To elaborate on my previous comment, a biologist might disagree with Weinberg, because while an organism has to follow chemical and physical rules, there is a lot of variety in how they can obey the rules. Nature is filled with designs that follow the laws of physics, but couldn't be predicted from the laws of physics. I can think of numerous other fields where the same applies: computer science, engineering (of all your different types), etc... People are pretty much the same - there are set psychological rules that people will follow, set physiological limits they have, but an individuals own life is ridiculously hard to predict. So yes, I agree with you.

I'd be interested to hear you elaborate on religion being reductionist...

Matt commented:

As I see it, there are two approaches to life. The reductionist one is to nail everything down, to solve it, and to eventually achieve a stable state.

The open one is to push at the edges, to continually bring about change, to poke holes in things to see what's beyond – searching, basically.

The science I like is the science that pokes holes in things to see what's beyond; every time you break a mental model, you're forced to come up with a better one. Reductionist science claims that we can eventually come up with a model that will perfectly explain everything. I'm not convinced.

Religion is kinda similar, in that it often believes it is in possession of the one, eternal, absolute truth. The only discussion is around the particular applications of that truth; the actual metaphysical structure of reality is 'solved' or fully defined. I think that's rubbish. Unfortunately, religion is not good at allowing holes to be poked in it, even though what lies beyond is often far better.

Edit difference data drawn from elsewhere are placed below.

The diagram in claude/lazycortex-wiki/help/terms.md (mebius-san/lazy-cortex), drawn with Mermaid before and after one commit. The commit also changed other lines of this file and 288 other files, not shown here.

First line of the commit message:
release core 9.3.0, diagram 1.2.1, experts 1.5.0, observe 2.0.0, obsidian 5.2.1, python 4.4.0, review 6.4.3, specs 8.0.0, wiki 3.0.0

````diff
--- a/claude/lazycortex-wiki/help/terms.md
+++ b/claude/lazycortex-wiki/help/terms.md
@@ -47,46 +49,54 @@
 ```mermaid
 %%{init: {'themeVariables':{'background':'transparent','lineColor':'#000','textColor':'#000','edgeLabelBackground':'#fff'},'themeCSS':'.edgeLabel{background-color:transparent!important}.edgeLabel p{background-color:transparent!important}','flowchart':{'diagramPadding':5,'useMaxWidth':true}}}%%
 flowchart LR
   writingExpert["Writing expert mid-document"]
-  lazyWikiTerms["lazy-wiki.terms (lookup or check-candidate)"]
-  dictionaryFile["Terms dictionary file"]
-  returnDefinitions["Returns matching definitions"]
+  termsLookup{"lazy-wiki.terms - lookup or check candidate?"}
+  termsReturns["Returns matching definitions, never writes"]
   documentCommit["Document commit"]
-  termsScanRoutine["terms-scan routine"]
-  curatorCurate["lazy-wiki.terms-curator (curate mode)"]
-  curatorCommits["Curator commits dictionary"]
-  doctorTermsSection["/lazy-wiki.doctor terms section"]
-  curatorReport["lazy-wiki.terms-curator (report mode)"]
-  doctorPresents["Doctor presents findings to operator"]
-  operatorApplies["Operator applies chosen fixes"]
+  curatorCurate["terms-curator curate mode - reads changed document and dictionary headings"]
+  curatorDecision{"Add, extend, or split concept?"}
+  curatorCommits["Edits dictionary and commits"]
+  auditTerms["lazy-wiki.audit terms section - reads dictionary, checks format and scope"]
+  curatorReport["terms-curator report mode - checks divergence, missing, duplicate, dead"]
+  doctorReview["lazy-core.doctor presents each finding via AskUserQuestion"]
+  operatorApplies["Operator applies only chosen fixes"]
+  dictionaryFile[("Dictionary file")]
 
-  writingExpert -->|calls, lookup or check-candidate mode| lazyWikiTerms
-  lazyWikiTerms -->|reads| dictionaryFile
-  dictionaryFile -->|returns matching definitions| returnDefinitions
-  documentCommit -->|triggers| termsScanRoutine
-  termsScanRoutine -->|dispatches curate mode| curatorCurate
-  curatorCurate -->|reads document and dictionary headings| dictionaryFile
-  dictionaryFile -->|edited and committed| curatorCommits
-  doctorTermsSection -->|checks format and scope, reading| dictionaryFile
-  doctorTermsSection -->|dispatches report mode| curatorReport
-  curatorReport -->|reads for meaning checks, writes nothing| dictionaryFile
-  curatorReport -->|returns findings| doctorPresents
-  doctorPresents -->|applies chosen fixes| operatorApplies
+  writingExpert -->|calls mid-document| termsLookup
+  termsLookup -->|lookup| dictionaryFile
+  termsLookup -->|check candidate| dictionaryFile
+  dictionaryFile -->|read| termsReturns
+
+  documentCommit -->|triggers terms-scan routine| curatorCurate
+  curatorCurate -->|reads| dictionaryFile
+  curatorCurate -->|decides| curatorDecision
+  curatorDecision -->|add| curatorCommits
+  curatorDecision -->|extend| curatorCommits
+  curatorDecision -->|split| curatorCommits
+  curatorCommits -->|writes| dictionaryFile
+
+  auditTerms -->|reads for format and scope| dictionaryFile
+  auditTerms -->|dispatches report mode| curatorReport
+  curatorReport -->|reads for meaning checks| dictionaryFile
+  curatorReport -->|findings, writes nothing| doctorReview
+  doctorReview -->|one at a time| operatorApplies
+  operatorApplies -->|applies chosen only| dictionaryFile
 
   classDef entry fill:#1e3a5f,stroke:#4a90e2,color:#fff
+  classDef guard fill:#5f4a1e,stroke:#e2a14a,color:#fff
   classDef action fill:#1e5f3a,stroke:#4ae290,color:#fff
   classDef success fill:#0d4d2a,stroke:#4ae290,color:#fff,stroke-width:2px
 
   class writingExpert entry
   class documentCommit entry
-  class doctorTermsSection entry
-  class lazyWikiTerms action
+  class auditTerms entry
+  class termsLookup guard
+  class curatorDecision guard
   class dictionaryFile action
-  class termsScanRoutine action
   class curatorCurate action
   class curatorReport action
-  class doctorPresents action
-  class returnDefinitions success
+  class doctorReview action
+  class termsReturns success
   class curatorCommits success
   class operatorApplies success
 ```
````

Matt commented:

P.S. thanks for your HTML advice. I'm new at computers.

KT commented:

Reminds me of this (though slightly different I realise): http://inthedesert23.blogspot.com/2008/09/oh-would-that-i-could-afford-to-support.html Just in terms of being outward-looking rather than seeking clear-cut grid-like explanations that shut down exploration.

It kinda seems to me that Weinberg is right about what science does, in terms of tracking backwards in a top>down direction (both conceptually and chronologically), but that that view is perfectly compatible with the understanding that nature/life works in the opposite direction. Feels to me as though the guy disagreeing with him is misunderstanding him slightly. Nature/life is 'open' at any given moment, in terms of what could happen, but as soon as it's happened, it's 'closed' and can be tracked, and speculation offered as to why it happened rather than something else.

But of course, what science and religion will do and be in the future remains open :)

Hm, I feel like I'm not really holding all the threads of this discussion in my mind. Feel like I'm missing something. Ah well. Please accept my humble offering.

Jim commented:

For explanation of what a closed universe is - then the annotations on today's IWC are quite good.

Matt commented:

Okay so I was going to try to express my ideas of open/closed a bit further but then I ended up reading about set theory and bumped into "open manifold" and "closed boundary" and other arcane mathematica and, well, got a bit out of my depth so I'm going to stop before I hurt myself.

Christina commented:

In calming tones Step away from the maths slowly, Matt... thaaat's it... now just try and see if you can avert your eyes without it noticing - no? OK, maybe a little too soon...